dPCR was designed to measure the concentration of a nucleic acid target in copies per unit volume of the sample. When operating in dilute reactions where less than ~10% of the partitions contain a desired target (referred to as “limiting dilution”), copy number can be estimated by comparing the number of fluorescent droplets arising from a target CNV with the number of fluorescent droplets arising from an invariant single-copy reference locus. In fact, both at these lower target concentrations and at higher ones where multiple copies of the same target can co-localize to a single partition, Poisson statistics are used to correct for these multiple occupancies to give a more accurate value for each target’s concentration.
Digital PCR has been used to uncover both germline and somatic variation in gene copy number between humans and to study the link between amplification of HER2 (ERBB2) and breast cancer progression.
Rare mutation and rare allele detection
Partitioning in digital PCR increases sensitivity and allows for detection of rare events, especially single nucleotide variants (SNVs), by isolating or greatly diminishing the target biomarker signal from potentially competing background. These events can be organized into two classes: rare mutation detection and rare sequence detection.
Rare Mutation Detection
Rare mutation detection occurs when a biomarker exists within a background of a highly abundant counterpart that differs by only a single nucleotide variant (SNV). Digital PCR has been shown to be capable of detecting mutant DNA in the presence of a 200,000-fold excess of wild type background, which is 2,000 times more sensitive than achievable with conventional qPCR.
Rare Sequence Detection
Digital PCR can detect rare sequences such as HIV DNA in patients with HIV, and DNA from fecal bacteria in ocean and other water samples for assessing water quality. dPCR can detect sequences as rare as 1 in every 1,250,000 cells.
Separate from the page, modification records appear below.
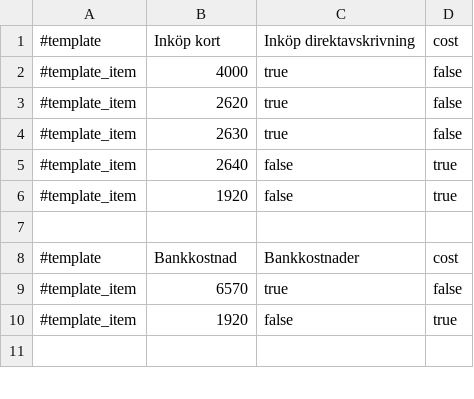
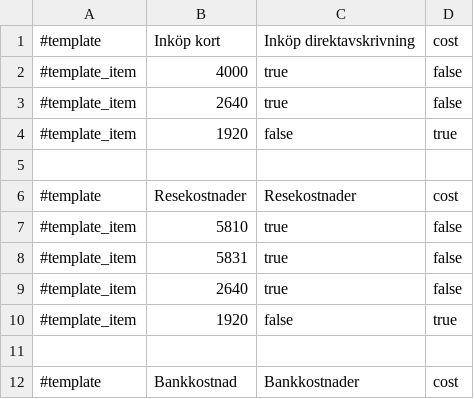
Before and after one commit to dulvie/emmy, a CSV file: files/templates/templates_Bas.csv, drawn as a sheet; only a part is shown; the shorter side is filled out with more unchanged rows.

```diff
--- a/files/templates/templates_Bas.csv
+++ b/files/templates/templates_Bas.csv
@@ -2,5 +2,9 @@
 #template_item;4000;true;false
-#template_item;2620;true;false
-#template_item;2630;true;false
-#template_item;2640;false;true
+#template_item;2640;true;false
+#template_item;1920;false;true
+
+#template;Resekostnader;Resekostnader;cost
+#template_item;5810;true;false
+#template_item;5831;true;false
+#template_item;2640;true;false
 #template_item;1920;false;true
```
Also changed, not shown: 4 other files.
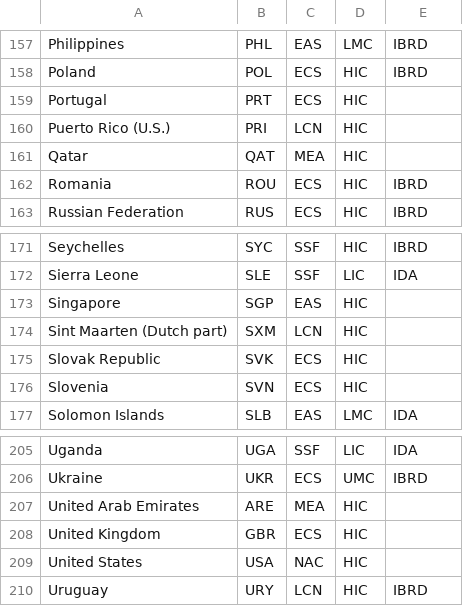
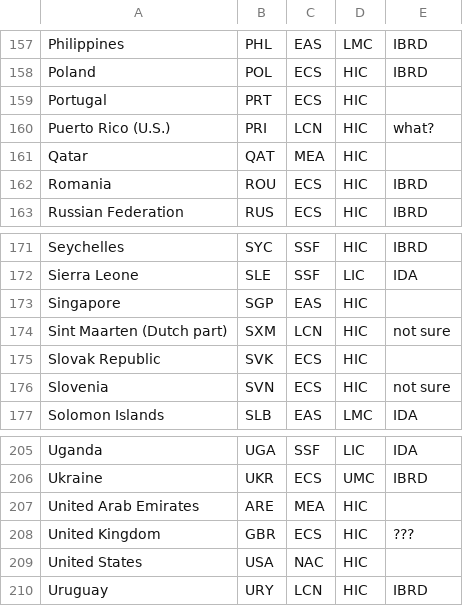
Before and after one commit to CU-Denver-MathStats-OER/Data-Wrangling-and-Visualization, a CSV file: Data/world_bank_regions.csv, drawn as a sheet; only a part is shown, gaps mark what is left out.

Commit message:
updating data for HW7

```diff
--- a/Data/world_bank_regions.csv
+++ b/Data/world_bank_regions.csv
@@ -159,3 +159,3 @@ Poland,POL,ECS,HIC,IBRD
 Portugal,PRT,ECS,HIC,
-Puerto Rico (U.S.),PRI,LCN,HIC,
+Puerto Rico (U.S.),PRI,LCN,HIC,what?
 Qatar,QAT,MEA,HIC,
@@ -173,5 +173,5 @@ Sierra Leone,SLE,SSF,LIC,IDA
 Singapore,SGP,EAS,HIC,
-Sint Maarten (Dutch part),SXM,LCN,HIC,
+Sint Maarten (Dutch part),SXM,LCN,HIC,not sure
 Slovak Republic,SVK,ECS,HIC,
-Slovenia,SVN,ECS,HIC,
+Slovenia,SVN,ECS,HIC,not sure
 Solomon Islands,SLB,EAS,LMC,IDA
@@ -207,3 +207,3 @@ Ukraine,UKR,ECS,UMC,IBRD
 United Arab Emirates,ARE,MEA,HIC,
-United Kingdom,GBR,ECS,HIC,
+United Kingdom,GBR,ECS,HIC,???
 United States,USA,NAC,HIC,
```
Also changed, not shown: 1 other file.
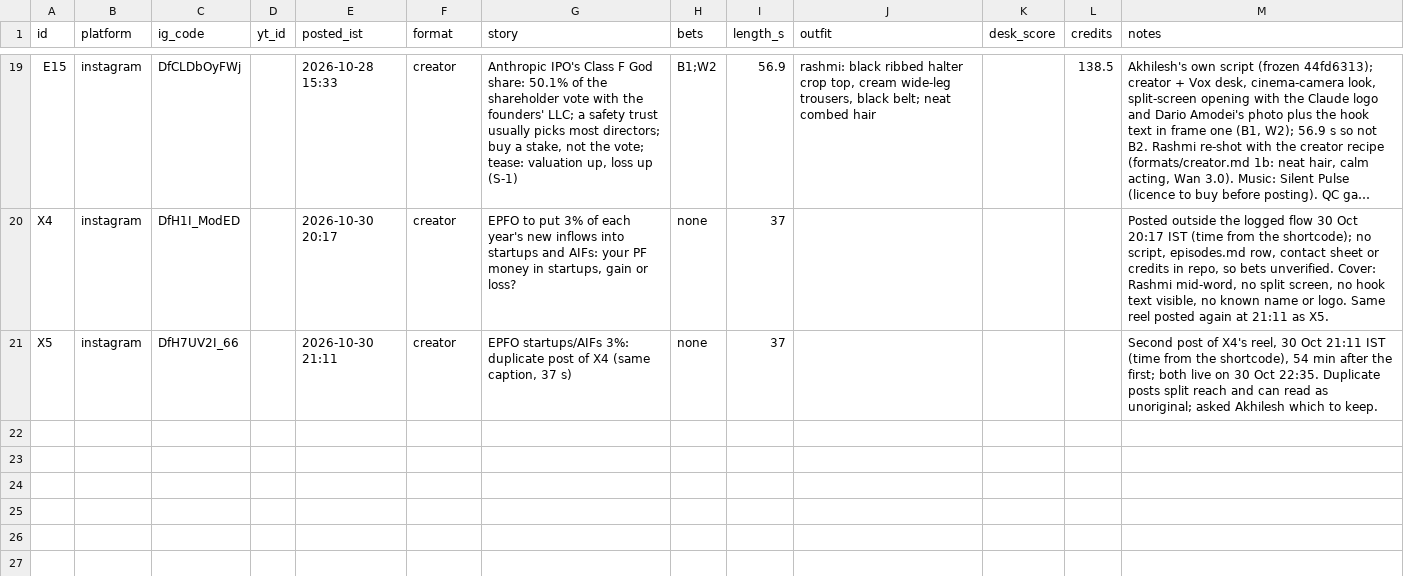
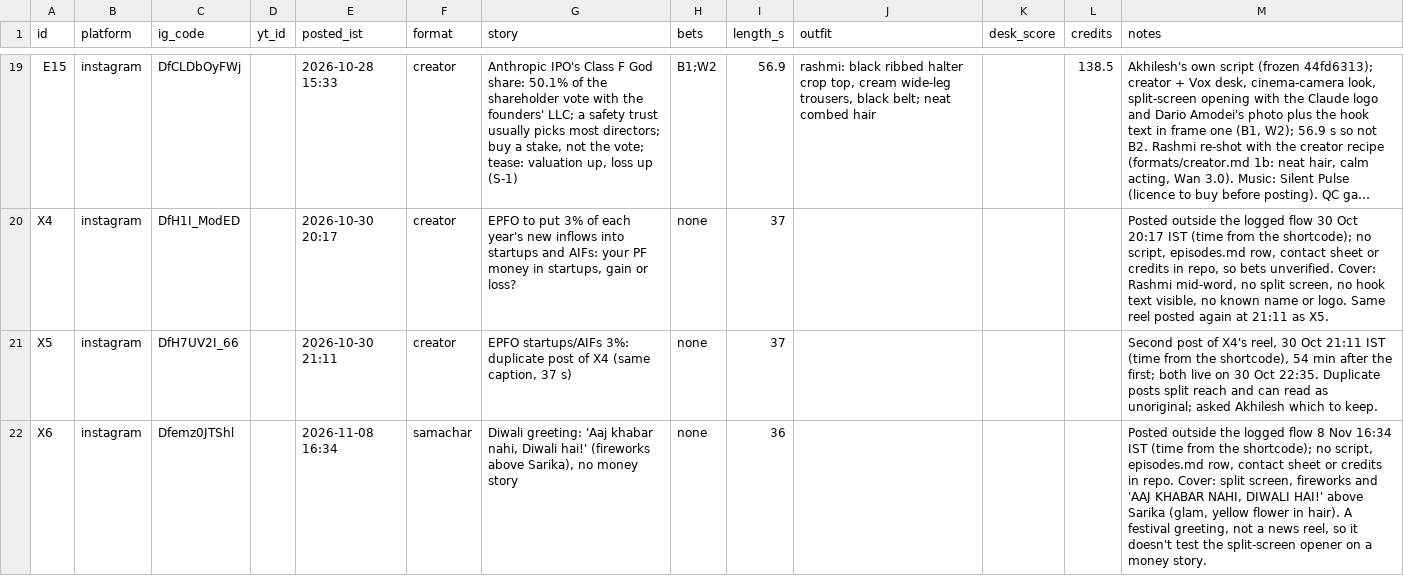
Before and after one commit to takingbreath/doordhan-factory, a CSV file: registry/reels.csv, drawn as a sheet; only a part is shown, gaps mark what is left out; long unchanged cells end in …; the diff names each change by its address in the sheet, - before the commit and + after, or states it on an @@ line.

```diff
--- a/registry/reels.csv
+++ b/registry/reels.csv
+row 22: X6 | instagram | Dfemz0JTShl |  | 2026-11-08 16:34 | samachar | Diwali greeting: 'Aaj khabar nahi, Diwali hai!' (fireworks above Sarika), no money story | none | 36 |  |  |  | Posted outside the logged flow 8 Nov 16:34 IST (time from the shortcode); no script, episodes.md row, contact sheet or credits in repo. Cover: split screen, fireworks and 'AAJ KHABAR NAHI, DIWALI HAI!' above Sarika (glam, yellow flower in hair). A festival greeting, not a news reel, so it doesn't test the split-screen opener on a money story.
```
Also changed, not shown: registry/account.csv, registry/snapshots.csv, 5 other files.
dPCR’s ability to detect rare mutations may be of particular benefit in the clinic through the use of the liquid biopsy, a generally noninvasive strategy for detecting and monitoring disease via bodily fluids. Researchers have used liquid biopsy to monitor tumor load, treatment response and disease progression in cancer patients by measuring rare mutations in circulating tumor DNA (ctDNA) in a variety of biological fluids from patients including blood, urine and cerebrospinal fluid. Early detection of ctDNA (as in molecular relapse) may lead to earlier administration of an immunotherapy or a targeted therapy specific for the patient’s mutation signature, potentially improving chances of the treatment’s effectiveness rather than waiting for clinical relapse before altering treatment. Liquid biopsies can have turnaround times of a few days, compared to two to four weeks or longer for tissue-based tests. This reduced time to results has been used by physicians to expedite treatments tailored to biopsy data.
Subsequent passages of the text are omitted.